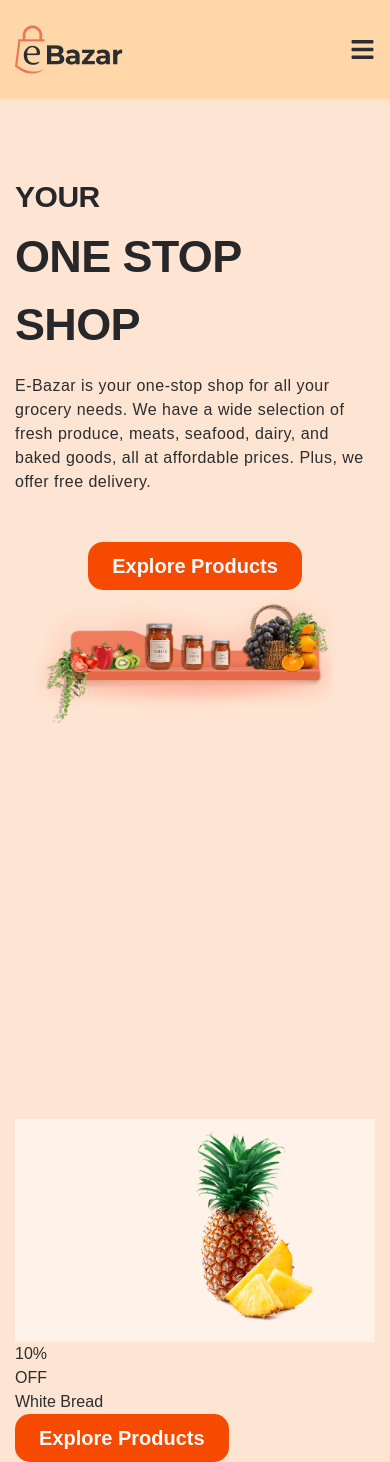
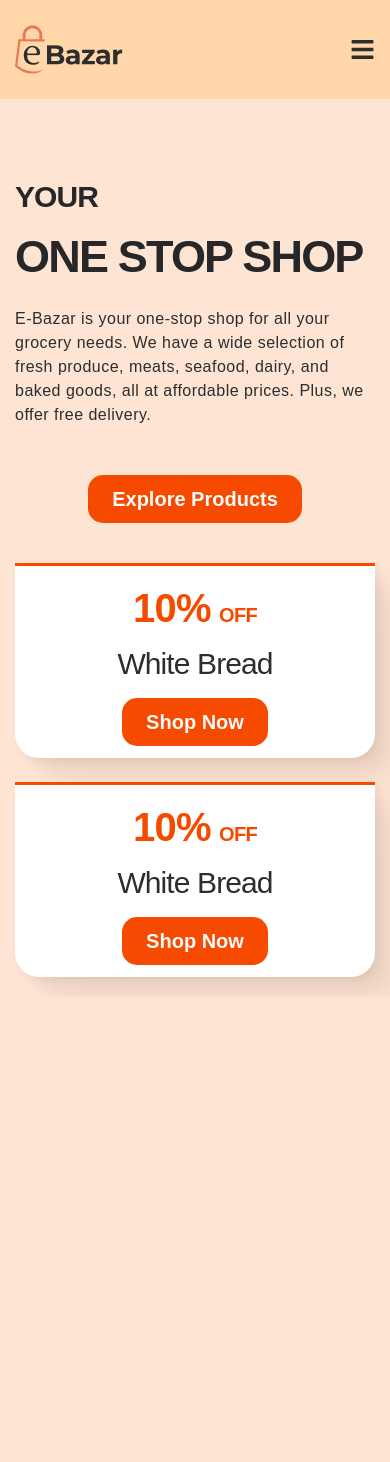
Before and after one commit to hossein1075/e-Bazar, a React (Vite) app: page / in a window 390 px wide. After the commit the page ends 997 px from the top, so only its background shows below. Built offline with nearby package versions, Linux system fonts and the light colour scheme.

Commit message:
complete section category

```diff
--- a/src/components/header/navMobile/NavMobile.jsx
+++ b/src/components/header/navMobile/NavMobile.jsx
@@ -10,7 +10,7 @@ function NavMobile() {
     }
     return (
         <>
-            <nav className='fixed top-0 left-0 right-0 bg-orange-200 block lg:hidden z-50 relative overflow-hidden'>
+            <nav className='fixed top-0 left-0 right-0 bg-orange-200 block lg:hidden z-50 relative '>
                 <div className="container">
                     <div className='flex items-center justify-between py-6.25'>
                         <a href="#">
--- a/src/components/main/componentsMain/BtnOrigin/BtnOrigin.jsx
+++ b/src/components/main/componentsMain/BtnOrigin/BtnOrigin.jsx
@@ -1,10 +1,10 @@
 import React from 'react'
 import './BtnOrigin.css'
-function BtnOrigin() {
+function BtnOrigin({text}) {
     return (
         <>
                 <button className='bg-orange-600 py-2.5 md:py-3 px-6 md:px-8 rounded-[15px] font-bold text-xl text-zinc-50 cursor-pointer btn_after'>
-                    <a href="#">Explore Products</a>
+                    <a href="#">{text}</a>
                 </button>
         </>
     )
--- /dev/null
+++ b/src/components/main/componentsMain/BtnOrigin/InfoBtnOrigin.jsx
@@ -0,0 +1,10 @@
+let InfoBtnOrigin = [
+    {id: 1, info: 'Explore Products'},
+    {id: 2, info: 'Shop Now'},
+    {id: 3, info: 'Add to Cart'},
+    {id: 4, info: 'Discover More'},
+    {id: 5, info: 'Read More'},
+    {id: 5, info: 'Subscribe'},
+]
+
+export default InfoBtnOrigin
--- a/src/components/main/componentsMain/CategoryBox/CategoryBox.jsx
+++ b/src/components/main/componentsMain/CategoryBox/CategoryBox.jsx
@@ -1,17 +1,25 @@
 import React from 'react'
 import BtnOrigin from '../BtnOrigin/BtnOrigin'
+import InfoBtnOrigin from '../BtnOrigin/InfoBtnOrigin'
 function CategoryBox() {
   return (
     <>
-    <div>
-        <img src="/images/c-2.png" alt="category" />
-        <div>
-            <h2>10%</h2>
-            <span>OFF</span>
-            <h4>White Bread</h4>
-           <BtnOrigin/>
+      <div className='relative overflow-hidden border-t-3 border-solid border-orange-600 rounded-b-3xl shadow-sub  py-3 sm:p-0 text-center sm:text-left bg-white sm:bg-transparent'>
+        <img src="/images/c-2.png" className='hidden sm:block w-full  transition-all duration-500 ease-linear hover:scale-110' alt="category" />
+        <div className='sm:absolute sm:top-1/2 sm:left-[3%] sm:-translate-y-1/2'>
+          <h2 className='mb-2 font-bold tracking-tightest text-orange-600'>
+            <span className='text-4x-l-5 lg:text-6xl'>
+
+            10%
+            </span>
+            <span className='inline-block ml-2 lg:ml-4.25 text-xl lg:text-2xl'>OFF</span>
+          </h2>
+
+          <h4 className='text-3xl md:text-4xl tracking-tightest2 mb-4 md:mb-8'>White Bread</h4>
+          <BtnOrigin text={InfoBtnOrigin[1].info} />
         </div>
-    </div>
+      </div>
+
     </>
   )
 }
--- a/src/components/main/sections/section1/Banner.jsx
+++ b/src/components/main/sections/section1/Banner.jsx
@@ -1,23 +1,24 @@
 import React from 'react'
 import './Banner.css'
 import BtnOrigin from '../../componentsMain/BtnOrigin/BtnOrigin'
+import InfoBtnOrigin from '../../componentsMain/BtnOrigin/InfoBtnOrigin'
 function Banner() {
     return (
         <>
-            <section className='md:bg-[url(/images/hero-banner.png)] bg-center bg-no-repeat bg-size-cover h-[940px]'>
+            <section className='md:bg-[url(/images/hero-banner.png)] bg-center bg-no-repeat bg-size-cover xl::h-[940px]'>
                 <div className="container">
-                    <div>
-                        <h5 className='text-3xl sm:text-[35px] md:text-[42px] xl:text-[47px] font-Lato-Bold font-bold tracking-[-0.03rem] text-zinc-800 mb-2'>YOUR</h5>
-                        <h2 className='text-[45px] sm:text-[50px] md:text-[65px] xl:text-[80px] font-Lato-Bold font-bold tracking-[-0.04rem] text-zinc-800 mb-4'>ONE STOP SHOP</h2>
+                    <div className='mb-10 sm:mb-0'>
+                        <h5 className='text-3xl sm:text-[35px] md:text-4x-l-5 xl:text-[47px] font-Lato-Bold font-bold tracking-tightest2 text-zinc-800 mb-2'>YOUR</h5>
+                        <h2 className='text-[45px] sm:text-[50px] md:text-[65px] xl:text-[80px] font-Lato-Bold font-bold tracking-tightest text-zinc-800 mb-4'>ONE STOP SHOP</h2>
                         <p className='tracking-[0.03rem] mb-5 relative sm:p_after max-w-150'>E-Bazar is your one-stop shop for all your grocery needs. We have
                             a wide selection of fresh produce, meats, seafood, dairy, and
                             baked goods, all at affordable prices. Plus, we offer free delivery.
                         </p>
                         <div className='mt-12 text-center md:text-right md:max-w-230'>
-                            <BtnOrigin/>
+                            <BtnOrigin text={InfoBtnOrigin[0].info}/>
                         </div>
                     </div>
-                    <div>
+                    <div className='hidden sm:block'>
                         <img src="/images/object-1.png" alt="banner" />
                     </div>
                 </div>
--- a/src/components/main/sections/section2/Category.jsx
+++ b/src/components/main/sections/section2/Category.jsx
@@ -1,11 +1,15 @@
 import React from 'react'
 import CategoryBox from '../../componentsMain/CategoryBox/CategoryBox'
+
 function Category() {
     return (
         <>
-            <section>
+            <section className='mb-5'>
                 <div className="container">
-                    <CategoryBox />
+                   <div className='grid md:grid-cols-2 items-center gap-6'>
+                     <CategoryBox/>
+                    <CategoryBox/>
+                   </div>
                 </div>
             </section>
         </>
--- a/src/index.css
+++ b/src/index.css
@@ -40,6 +40,9 @@
   --font-Lato-Bold: "Lato Bold", sans-serif;
   --font-RobotoSerif-Regular: "RobotoSerif Regular", sans-serif;
   --font-RobotoSerif-Bold: "RobotoSerif Bold", sans-serif;
+  --text-4x-l-5: 2.5rem;
+   --tracking-tightest: -0.04em;
+   --tracking-tightest2: -0.03em;
 }
 
 /* class */
```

━━━━━━━━

▸ EXERCISE DETAILS:
Within the data above, determine the number of lines that contain the word "function"; write only that number.

▸ OUTPUT OF THE EXERCISE:
6